Having data connectivity got us out of some sticky situations, especially when we were looking for last minute accommodation. The Huawei modem was a lifesaver, it worked pretty much flawlessly. As for the networks, MTN performed pretty well. There were some areas that were complete signal blackspots, but overall, it worked.
Blogger itself is a nice platform. Unfortunately Blogger's mobile app is, well, a bit rubbish. It's really old and in desperate need of an update. I really hope that Google give the app some much needed attention, and while they're at it, they can give the web version a bit of TLC too.
Snapseed was fantastic. It was fast and easy to use and we were pretty happy with the results. The Patriot Micro USB adaptor also worked nicely. The iPhone did struggle a bit though. Whilst Instashare did a good job of letting us get the photos to the iPhone, it was a cumbersome extra step that could be easily resolved if Apple didn't stubbornly stick to proprietary connectors.
Google Maps was a crucial part of the whole trip, without it the trip quite frankly would not have been possible. However, there are some areas that it could improve. The big problem we encountered is that the app does not take into consideration the terrain of the road when choosing a route. This meant that it would sometimes direct us to a dirt road that is only really suitable for a 4x4, not a little VW Golf. The map already has the option to avoid toll roads so it would be great if there was a filter to avoid dirt roads as well.
As for Maps Engine, it proved really useful for planning, but the interface is a little clunky and could be streamlined a bit. There is also some functionality missing on the mobile app (compared to the web app) which made things a little difficult. The upside though is that it let us generate a cool map of the entire route (see below).

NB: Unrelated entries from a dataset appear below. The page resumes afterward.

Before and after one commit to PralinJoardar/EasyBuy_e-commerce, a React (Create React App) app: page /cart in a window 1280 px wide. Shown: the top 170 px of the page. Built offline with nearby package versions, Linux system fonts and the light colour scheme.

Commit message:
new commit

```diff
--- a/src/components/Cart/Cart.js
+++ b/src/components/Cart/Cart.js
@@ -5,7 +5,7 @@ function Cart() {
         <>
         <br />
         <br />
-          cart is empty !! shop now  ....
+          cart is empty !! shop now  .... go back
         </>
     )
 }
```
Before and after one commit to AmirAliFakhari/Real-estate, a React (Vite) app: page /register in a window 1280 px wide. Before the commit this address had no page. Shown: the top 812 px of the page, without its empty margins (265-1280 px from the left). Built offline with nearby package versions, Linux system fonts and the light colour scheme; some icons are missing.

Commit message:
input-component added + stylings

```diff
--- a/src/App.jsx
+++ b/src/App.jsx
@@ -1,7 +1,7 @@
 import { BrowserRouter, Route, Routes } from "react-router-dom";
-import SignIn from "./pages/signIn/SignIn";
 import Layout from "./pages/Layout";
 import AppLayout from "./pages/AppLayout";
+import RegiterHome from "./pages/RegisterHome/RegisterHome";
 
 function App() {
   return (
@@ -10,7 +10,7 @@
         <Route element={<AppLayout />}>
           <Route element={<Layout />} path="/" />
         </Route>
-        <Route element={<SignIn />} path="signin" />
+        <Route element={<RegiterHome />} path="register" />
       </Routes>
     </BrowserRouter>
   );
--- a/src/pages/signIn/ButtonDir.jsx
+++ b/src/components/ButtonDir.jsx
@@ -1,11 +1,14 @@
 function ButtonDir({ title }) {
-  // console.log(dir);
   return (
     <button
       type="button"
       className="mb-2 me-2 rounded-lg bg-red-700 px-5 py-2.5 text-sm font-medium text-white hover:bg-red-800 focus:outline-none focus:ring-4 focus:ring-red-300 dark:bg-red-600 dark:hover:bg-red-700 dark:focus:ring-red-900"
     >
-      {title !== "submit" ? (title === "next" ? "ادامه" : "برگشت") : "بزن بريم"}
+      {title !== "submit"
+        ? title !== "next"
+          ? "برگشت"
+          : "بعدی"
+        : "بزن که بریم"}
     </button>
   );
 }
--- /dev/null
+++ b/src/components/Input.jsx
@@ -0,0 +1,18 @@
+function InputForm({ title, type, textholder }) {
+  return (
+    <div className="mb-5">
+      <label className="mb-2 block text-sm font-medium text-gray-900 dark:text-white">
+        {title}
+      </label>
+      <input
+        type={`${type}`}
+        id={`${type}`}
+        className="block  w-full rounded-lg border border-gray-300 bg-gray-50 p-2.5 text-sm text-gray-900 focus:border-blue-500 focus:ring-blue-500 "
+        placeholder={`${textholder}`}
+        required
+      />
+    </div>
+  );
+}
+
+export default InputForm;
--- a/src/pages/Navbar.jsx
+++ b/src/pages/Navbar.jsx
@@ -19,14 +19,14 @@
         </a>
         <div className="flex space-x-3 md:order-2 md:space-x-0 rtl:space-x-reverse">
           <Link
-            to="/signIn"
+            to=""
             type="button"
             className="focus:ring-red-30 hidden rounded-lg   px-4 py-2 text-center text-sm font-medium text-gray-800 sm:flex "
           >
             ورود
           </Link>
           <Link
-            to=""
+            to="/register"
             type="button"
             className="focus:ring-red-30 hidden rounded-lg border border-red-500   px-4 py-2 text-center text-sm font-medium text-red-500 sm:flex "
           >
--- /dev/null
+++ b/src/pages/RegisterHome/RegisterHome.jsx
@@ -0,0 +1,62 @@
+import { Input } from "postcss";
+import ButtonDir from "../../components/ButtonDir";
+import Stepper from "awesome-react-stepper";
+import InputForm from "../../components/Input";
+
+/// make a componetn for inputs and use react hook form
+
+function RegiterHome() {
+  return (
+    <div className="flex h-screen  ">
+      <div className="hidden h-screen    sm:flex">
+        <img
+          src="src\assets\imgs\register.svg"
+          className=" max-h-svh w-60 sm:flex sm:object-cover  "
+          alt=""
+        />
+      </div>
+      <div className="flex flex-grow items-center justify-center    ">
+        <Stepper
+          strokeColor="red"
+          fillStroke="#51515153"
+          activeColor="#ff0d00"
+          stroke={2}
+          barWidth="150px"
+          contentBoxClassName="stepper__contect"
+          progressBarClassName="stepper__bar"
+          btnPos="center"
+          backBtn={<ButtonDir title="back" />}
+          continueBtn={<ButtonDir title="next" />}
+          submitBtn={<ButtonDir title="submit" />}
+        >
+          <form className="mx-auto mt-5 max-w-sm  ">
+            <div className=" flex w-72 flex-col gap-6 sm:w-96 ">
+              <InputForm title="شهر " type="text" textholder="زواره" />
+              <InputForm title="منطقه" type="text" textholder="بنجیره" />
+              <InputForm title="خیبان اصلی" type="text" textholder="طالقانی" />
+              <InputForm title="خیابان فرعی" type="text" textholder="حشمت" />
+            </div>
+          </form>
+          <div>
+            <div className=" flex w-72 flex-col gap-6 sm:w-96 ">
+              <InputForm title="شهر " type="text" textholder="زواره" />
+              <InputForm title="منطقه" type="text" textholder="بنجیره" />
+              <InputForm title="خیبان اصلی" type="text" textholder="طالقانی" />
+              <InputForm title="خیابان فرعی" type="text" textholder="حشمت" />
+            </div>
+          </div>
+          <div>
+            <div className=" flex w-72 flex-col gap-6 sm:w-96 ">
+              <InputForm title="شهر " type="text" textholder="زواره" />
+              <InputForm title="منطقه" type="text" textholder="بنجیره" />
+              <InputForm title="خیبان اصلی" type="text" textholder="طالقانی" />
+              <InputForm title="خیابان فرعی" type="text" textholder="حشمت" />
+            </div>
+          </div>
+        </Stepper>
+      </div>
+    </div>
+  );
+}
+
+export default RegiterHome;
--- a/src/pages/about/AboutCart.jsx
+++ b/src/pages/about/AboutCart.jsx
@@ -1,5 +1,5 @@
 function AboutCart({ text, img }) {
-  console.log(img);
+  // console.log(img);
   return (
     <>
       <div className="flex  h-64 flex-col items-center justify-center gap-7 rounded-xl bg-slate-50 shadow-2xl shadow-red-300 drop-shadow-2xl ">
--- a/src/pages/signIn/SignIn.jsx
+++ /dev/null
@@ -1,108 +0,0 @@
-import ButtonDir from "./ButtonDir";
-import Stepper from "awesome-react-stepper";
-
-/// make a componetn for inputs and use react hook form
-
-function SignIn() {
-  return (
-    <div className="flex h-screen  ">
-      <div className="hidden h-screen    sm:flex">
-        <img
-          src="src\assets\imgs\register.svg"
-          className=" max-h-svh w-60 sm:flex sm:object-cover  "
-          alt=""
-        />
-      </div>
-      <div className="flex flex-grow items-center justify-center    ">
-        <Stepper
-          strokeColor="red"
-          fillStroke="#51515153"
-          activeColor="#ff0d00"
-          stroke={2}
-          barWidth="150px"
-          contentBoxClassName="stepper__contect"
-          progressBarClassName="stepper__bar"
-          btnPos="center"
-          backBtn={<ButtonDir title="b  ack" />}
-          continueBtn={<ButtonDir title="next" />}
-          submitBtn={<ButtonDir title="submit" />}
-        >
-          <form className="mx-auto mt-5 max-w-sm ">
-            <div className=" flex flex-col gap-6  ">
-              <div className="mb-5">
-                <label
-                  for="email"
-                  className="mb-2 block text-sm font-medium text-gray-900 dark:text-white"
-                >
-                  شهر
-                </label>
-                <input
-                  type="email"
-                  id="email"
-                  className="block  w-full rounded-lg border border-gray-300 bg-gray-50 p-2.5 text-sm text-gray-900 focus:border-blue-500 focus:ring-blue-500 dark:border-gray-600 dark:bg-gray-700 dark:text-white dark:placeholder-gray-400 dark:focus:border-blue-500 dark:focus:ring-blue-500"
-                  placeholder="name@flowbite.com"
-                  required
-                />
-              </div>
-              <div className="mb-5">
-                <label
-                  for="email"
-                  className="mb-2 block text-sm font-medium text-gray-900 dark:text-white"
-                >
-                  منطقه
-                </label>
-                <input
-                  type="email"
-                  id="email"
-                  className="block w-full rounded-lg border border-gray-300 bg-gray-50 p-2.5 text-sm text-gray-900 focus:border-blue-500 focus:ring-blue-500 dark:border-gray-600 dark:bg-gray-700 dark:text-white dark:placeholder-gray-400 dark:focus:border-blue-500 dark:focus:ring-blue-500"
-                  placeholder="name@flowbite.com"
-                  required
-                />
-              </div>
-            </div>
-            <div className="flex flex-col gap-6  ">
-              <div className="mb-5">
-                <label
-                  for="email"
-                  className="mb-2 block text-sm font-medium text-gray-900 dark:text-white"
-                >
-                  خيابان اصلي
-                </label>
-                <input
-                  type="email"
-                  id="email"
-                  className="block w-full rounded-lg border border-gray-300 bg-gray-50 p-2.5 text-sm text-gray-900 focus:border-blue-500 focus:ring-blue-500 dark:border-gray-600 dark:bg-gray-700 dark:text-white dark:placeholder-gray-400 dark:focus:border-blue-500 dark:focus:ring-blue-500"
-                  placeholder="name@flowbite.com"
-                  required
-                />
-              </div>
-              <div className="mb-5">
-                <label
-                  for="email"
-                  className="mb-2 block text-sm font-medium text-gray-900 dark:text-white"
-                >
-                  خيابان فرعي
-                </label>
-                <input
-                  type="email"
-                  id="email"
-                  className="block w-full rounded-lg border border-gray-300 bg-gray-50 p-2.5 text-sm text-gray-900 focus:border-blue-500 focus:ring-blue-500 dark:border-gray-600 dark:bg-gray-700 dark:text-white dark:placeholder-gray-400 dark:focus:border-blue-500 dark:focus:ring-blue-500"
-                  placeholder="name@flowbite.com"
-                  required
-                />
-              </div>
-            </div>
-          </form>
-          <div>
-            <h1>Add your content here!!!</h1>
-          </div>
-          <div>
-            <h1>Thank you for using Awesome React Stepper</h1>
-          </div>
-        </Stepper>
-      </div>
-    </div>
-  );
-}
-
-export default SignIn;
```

Luckily we didn't have any emergencies on the trip but if we did, the cheap Samsung would have worked great. The thing was a trooper with a battery life of about 4 days.
All in all, the things we bought along with us really added a lot to the trip. If you plan on embarking on something similar, I highly recommend giving the items above a look.